These sensibilities, and everything else in her work are on parade in “The New Heirloom Garden.”
“The word heirloom is two words: heir [from]inheritance and loom [from] tool,” Ogden said. “Heirloom seeds are what everyone grew before plant breeding hybrids, which is a cross between different varieties and the seed does not always grow true to the parent plant.”
The inheritance factor weighs heavily with Ogden, who said she “loves the stories behind the seeds, and the people who save seeds.” Indeed, in the book she interviews knowledgeable seed savers. “Many seeds have been handed down from families with names of either the person who grew them or the place where they were grown,” she said.

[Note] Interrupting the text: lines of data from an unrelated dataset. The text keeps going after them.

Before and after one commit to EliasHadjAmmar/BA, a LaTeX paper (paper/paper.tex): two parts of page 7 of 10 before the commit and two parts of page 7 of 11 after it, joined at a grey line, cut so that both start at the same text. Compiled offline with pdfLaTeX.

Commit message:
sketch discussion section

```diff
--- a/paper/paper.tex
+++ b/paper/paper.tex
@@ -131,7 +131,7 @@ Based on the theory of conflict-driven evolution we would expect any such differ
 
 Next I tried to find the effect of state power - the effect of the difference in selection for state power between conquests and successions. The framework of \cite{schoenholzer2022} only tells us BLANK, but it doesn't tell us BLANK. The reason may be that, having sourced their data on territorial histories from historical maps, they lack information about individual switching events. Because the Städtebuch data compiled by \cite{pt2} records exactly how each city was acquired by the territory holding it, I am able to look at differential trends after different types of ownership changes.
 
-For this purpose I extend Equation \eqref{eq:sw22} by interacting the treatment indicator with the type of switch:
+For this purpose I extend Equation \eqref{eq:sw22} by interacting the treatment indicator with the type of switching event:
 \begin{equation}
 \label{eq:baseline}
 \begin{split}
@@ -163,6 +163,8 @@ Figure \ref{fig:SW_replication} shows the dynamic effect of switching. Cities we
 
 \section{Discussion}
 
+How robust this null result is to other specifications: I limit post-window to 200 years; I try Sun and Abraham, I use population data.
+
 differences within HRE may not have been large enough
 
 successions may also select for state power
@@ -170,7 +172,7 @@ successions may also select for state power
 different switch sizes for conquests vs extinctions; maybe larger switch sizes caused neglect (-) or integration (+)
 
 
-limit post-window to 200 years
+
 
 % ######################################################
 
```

The author continues in the book that the seeds are “not associated with large-scale commercial agriculture,” and as such, offer something unique: “a deeper connection to the food you eat, the people you love, and the landscape that surrounds your home.”
If you know Ogden at all, that statement is a microcosm of everything she hold dear to her heart, and pours forth in her narratives.
Parts of the book can also serve as an heirlooms primer, with starter instructions for 11 groupings of heirlooms, such as the mint, knotweed, carrot and cabbage families — as well as for compost and soil.
At the book’s core are 12 heirloom garden designs, with shapes, themes and layouts: “The Colorwheel Garden: Best Nutritional Values,” “The Seed Saver’s Garden: Full Circle” and “The Permaculture Garden: Sustainable Landscape Design,” to name a few. Ogden’s diagrams discuss point-by-point arrangement right down to types of flowers to grow alongside other garden offerings.
“Flowers and food should always be grown together,” Ogden said. “I am not sure why we have separated them in our minds and in our gardens. The best gardens always contain both, which is good for the pollination and also to establish a lovely aesthetic.”
Mixed in with those designs, much as Ogden’s meticulous blending of compost into the earth, are 50 painstakingly chosen recipes of all sorts of heirloom garden creations. I took a stab at “Rainbow Beet Spoonbread” on page 130, having lived in the South many years ago and attracted to family-made spoonbread made from recipes handed down over the years — much as Ogden’s seeds have been inherited from past gardeners.
One word for that creation: sublime (even if made with beets grown from non-heirloom seeds).
Whether an experienced cook or gardener, or someone just wanting to start considering heirlooms, “The New Heirloom Garden” is not only a treasure trove of well organized information, but also possesses a stunning presentation in its graphic aesthetic that helps translate the author’s passion for her craft.